The system was very difficult to design because of the flat terrain and high water table. Several innovative solution’s were incorporated into the project to capture and treat the stormwater. We were adamant in our brief that the design wouldn’t require energy consuming transfer pumps and the system would be gravity driven. The stormwater was diverted from a 200 hectare residential suburb then gravity fed along 500 meters of pipe through a gross pollutant trap then into a sediment pond already full of water. Therefore the diversion pipework remains full of water at all times and it is only the height difference between the invert level of the diversion pit and the weir into the storage basin that pushes the water through. The water flows through a marshland of varying depths to capture more sediment and remove nutrients etc before flowing into a 5 ½ million litre open storage basin.
The previous site was covered with noxious weeds adding very little biodiversity value to the area. We planted 30,000 wetland plants propagated offsite from indigenous seed and genetic remnant vegetation growing within 30km of Grinter Reserve.
We were forced to be innovative with the spoil generated from the excavation as we didn’t have budget to cart it offsite to landfill. An unused, rough area adjacent was used to create a flat pad shaped as a competition standard soccer field. Other spoil was used to build a spectator mound along one side of the proposed soccer field that could stand hundreds of people if needed. It has been discussed that the proposed soccer field site could also hold an entertainment stage or circus and the adjacent mound used to hold the spectators.
This iconic project has created many new working relationships for Council simply because it hasn’t been done before on this scale. The project has enabled departments who wouldn’t normally require close liaison to work closely together to obtain the best outcome. Four different departments will be involved in maintaining the asset including Parks, Irrigation, Environment and Drainage Works.

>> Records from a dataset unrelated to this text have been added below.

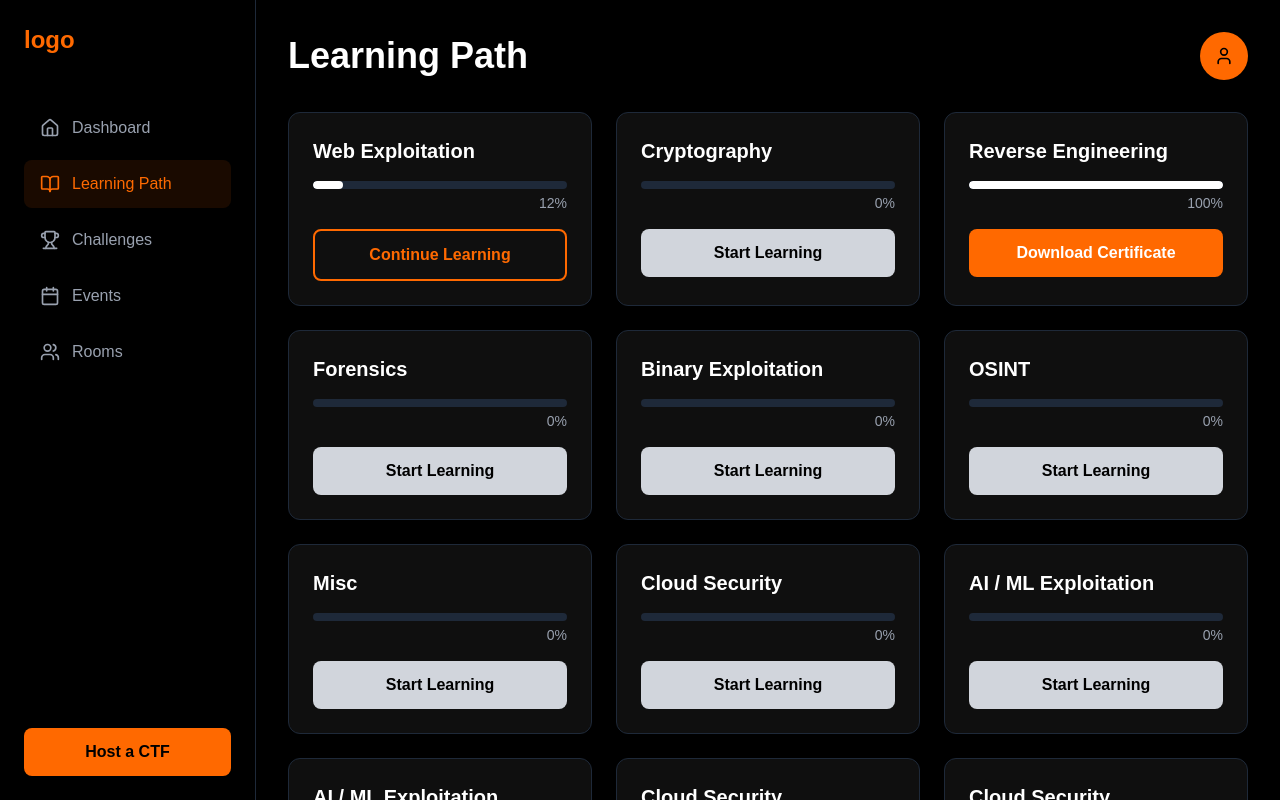
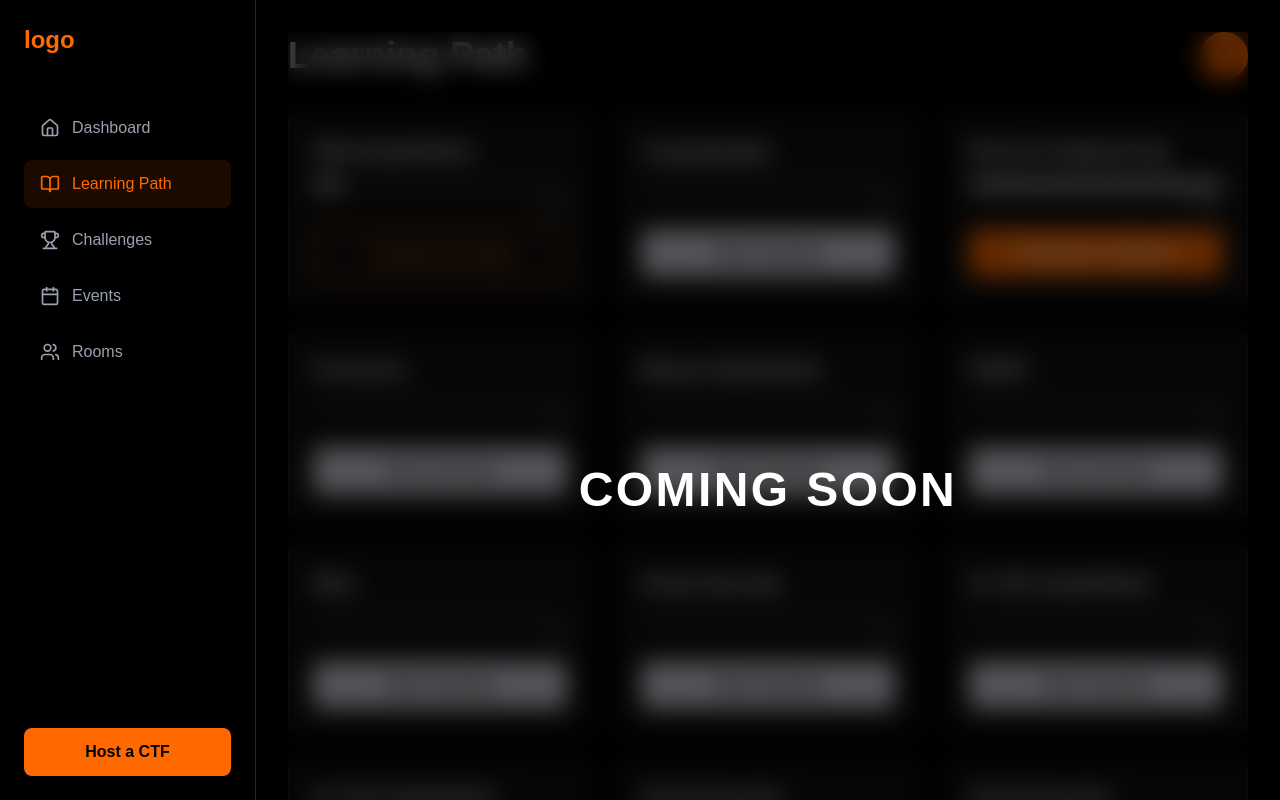
Before and after one commit to Cenit-Labs/CTF-frontend, a Next.js app: page /learning in a window 1280 px wide. Shown: the top 800 px of the page. Built offline with nearby package versions, Linux system fonts and the light colour scheme; no server answers.

Commit message:
feat(ui): add coming soon state for Learning Path module

```diff
--- a/app/(authenticated)/learning/page.tsx
+++ b/app/(authenticated)/learning/page.tsx
@@ -110,12 +110,13 @@ export default function LearningPlatform() {
       <Sidebar/>
 
       {/* Main Content */}
-      <main className="flex-1 ml-64 overflow-y-auto p-8">
-        <div className="mb-8">
-          <Header/>
-        </div>
+      <main className="flex-1 ml-64 overflow-hidden p-8">
+        <div className="relative">
+          <div className="mb-8">
+            <Header/>
+          </div>
 
-        {/* Course Grid */}
+          {/* Course Grid */}
         <div className="grid grid-cols-3 gap-6">
           {courses.map((course, index) => (
             <div
@@ -142,6 +143,14 @@ export default function LearningPlatform() {
             </div>
           ))}
         </div>
+          {/* Blur overlay */}
+        <div className="absolute inset-0 z-40 flex items-center justify-center">
+          <div className="absolute inset-0 bg-black/60 backdrop-blur-md"></div>
+          <span className="relative text-3xl md:text-5xl text-white font-bold uppercase tracking-wider pointer-events-auto">
+            Coming Soon
+          </span>
+        </div>
+        </div>
       </main>
     </div>
   );
```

The total project cost was $860,000 which incorporates 10% design and investigation and the remaining construction. The project’s inception was in 2008 as a concept idea and was commissioned and handed over in August 2010. A payback analysis has been undertaken with this project using the cost of mains water saved which highlights that after 13 years the capital outlay for the project will be completely paid for. Financially this project is attractive but most importantly the prime objective of drought proofing Grinter Reserve and conserving mains drinking water for better purposes has been met. Participation by the hundreds of user’s of Grinter Reserve will not be restricted by the drought again which we anticipate will attract more active sport participants. The reserve has even been transformed visually which will improve passive recreation for those interested in the aesthetic appeal of the wetland or the value of the flora and fauna.